The Case Against Reality
Donald Hoffman | 1:52:39
Hey, what's up everybody it's Dr. Zuber Nemanja, aka Z Dawg MD and I am just an icon okay. And that will be explained that the by watching this episode I'm here with Professor of Cognitive Sciences at the University of California Irvine and a personal intellectual hero of mine. No bias here. Dr. Donald Hoffman. Professor, welcome to the show.
Thank you so much. Zubin. Pleasure to be here. And thanks for inviting me, man, it's really crazy to have you in my garage. Because I've seen your TED Talk. I've watched I've been to workshops with your I've read your book The case against reality, why evolution hid the truth from our eyes.
And I have to be honest with you, I'm like, to the extent that a scientist can be a fanboy of another scientist, and I am a fanboy. Because what you've kind of proposed, and again, we may be wrong here.
But it's the one thing that's actually felt right to me about the nature of reality that we don't see it, as it actually is. In other words, we don't see truth, we see a graphical user interface that is a series of icons that are tuned to keep us alive and reproducing, but not tuned to show us the truth. And the underlying truth. That is there may be much more interesting than we think. So yes. Let's start with that. How did you even get interested in studying this?

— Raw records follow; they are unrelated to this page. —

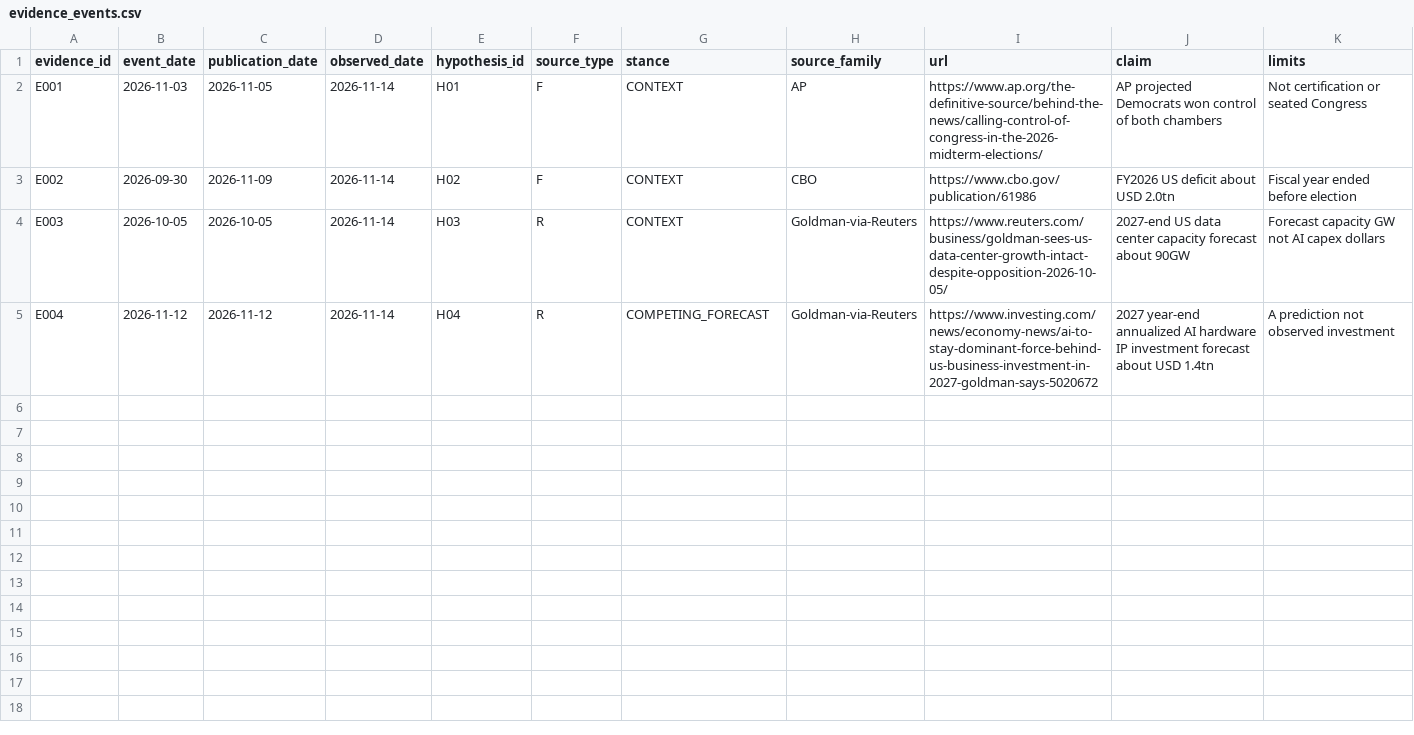
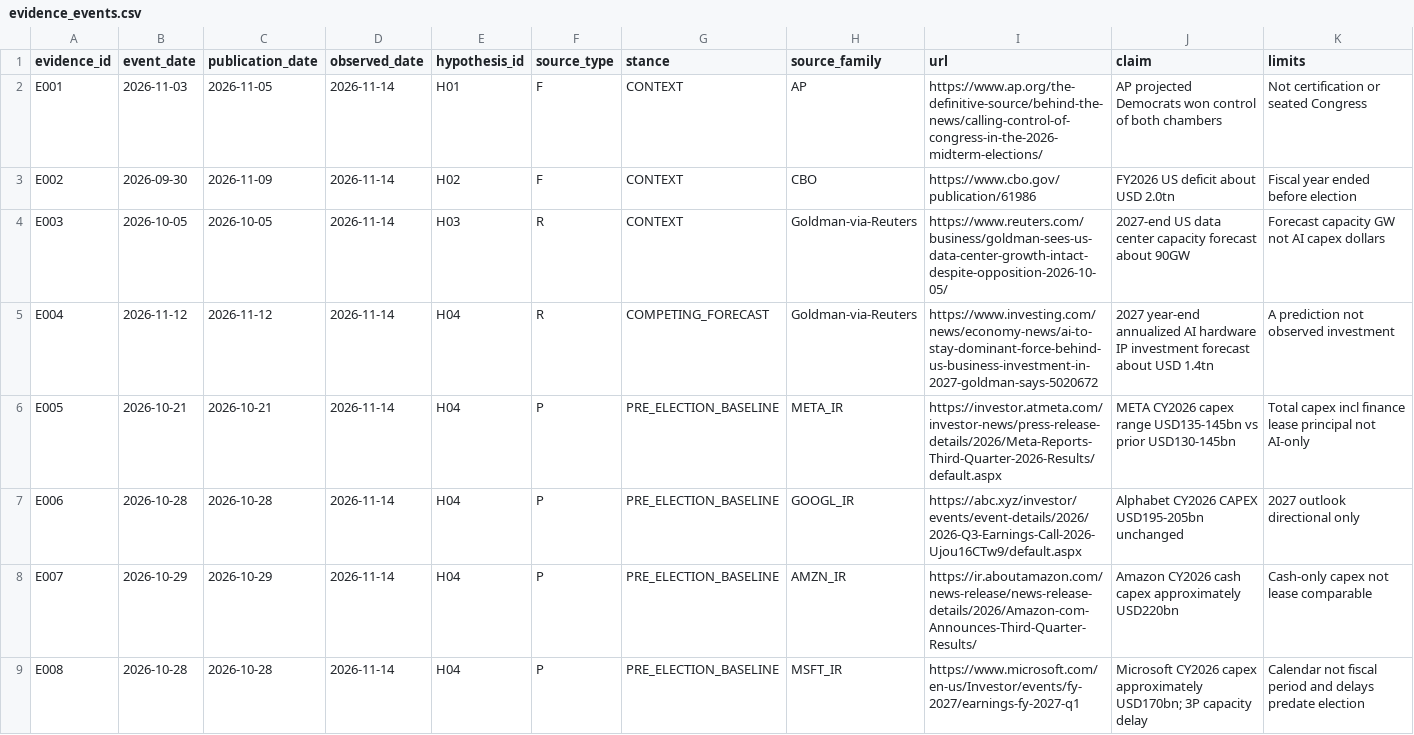
Before and after one commit to fweiger/AI_book, a CSV file: topics/us-2026-midterms-policy-ai-2029/data/evidence_events.csv, drawn as a sheet; only a part is shown; the diff covers the shown part only; the diff names each change by its address in the sheet, - before the commit and + after, or states it on an @@ line.

Commit message:
research(TOPIC-011): fiscal MTS 12-year October baseline and pre-election AI capex source audit

```diff
--- a/topics/us-2026-midterms-policy-ai-2029/data/evidence_events.csv
+++ b/topics/us-2026-midterms-policy-ai-2029/data/evidence_events.csv
+row 6: E005 | 2026-10-21 | 2026-10-21 | 2026-11-14 | H04 | P | PRE_ELECTION_BASELINE | META_IR | https://investor.atmeta.com/investor-news/press-release-details/2026/Meta-Reports-Third-Quarter-2026-Results/default.aspx | META CY2026 capex range USD135-145bn vs prior USD130-145bn | Total capex incl finance lease principal not AI-only
+row 7: E006 | 2026-10-28 | 2026-10-28 | 2026-11-14 | H04 | P | PRE_ELECTION_BASELINE | GOOGL_IR | https://abc.xyz/investor/events/event-details/2026/2026-Q3-Earnings-Call-2026-Ujou16CTw9/default.aspx | Alphabet CY2026 CAPEX USD195-205bn unchanged | 2027 outlook directional only
+row 8: E007 | 2026-10-29 | 2026-10-29 | 2026-11-14 | H04 | P | PRE_ELECTION_BASELINE | AMZN_IR | https://ir.aboutamazon.com/news-release/news-release-details/2026/Amazon-com-Announces-Third-Quarter-Results/ | Amazon CY2026 cash capex approximately USD220bn | Cash-only capex not lease comparable
+row 9: E008 | 2026-10-28 | 2026-10-28 | 2026-11-14 | H04 | P | PRE_ELECTION_BASELINE | MSFT_IR | https://www.microsoft.com/en-us/Investor/events/fy-2027/earnings-fy-2027-q1 | Microsoft CY2026 capex approximately USD170bn; 3P capacity delay | Calendar not fiscal period and delays predate election
```
Also changed, not shown: 4 added rows elsewhere in this file, 13 other files.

Well, I was interested in perception, and artificial intelligence. And the question, are we machines, people, just machines? Or is there something more to us than just machines? And, and so I was, as a teenager, I was very interested in these questions. I was programming so I knew what programs could do about and but I was also, you know, my dad was a fundamentalist minister.
So there were all these other aspects of spirituality or religion that were interesting about human nature. And I was trying to put all this stuff together. So I would, on the one side with programming and the new kinds of capacities of artificial intelligence, if it was looking like we might be machines and the other hand, they're supposed to be something about us that's beyond the machine. And so I was very, very curious. And so I started, I went to UCLA, and did an undergraduate degree in which I was studying computer science, mathematics, with a major in psychology.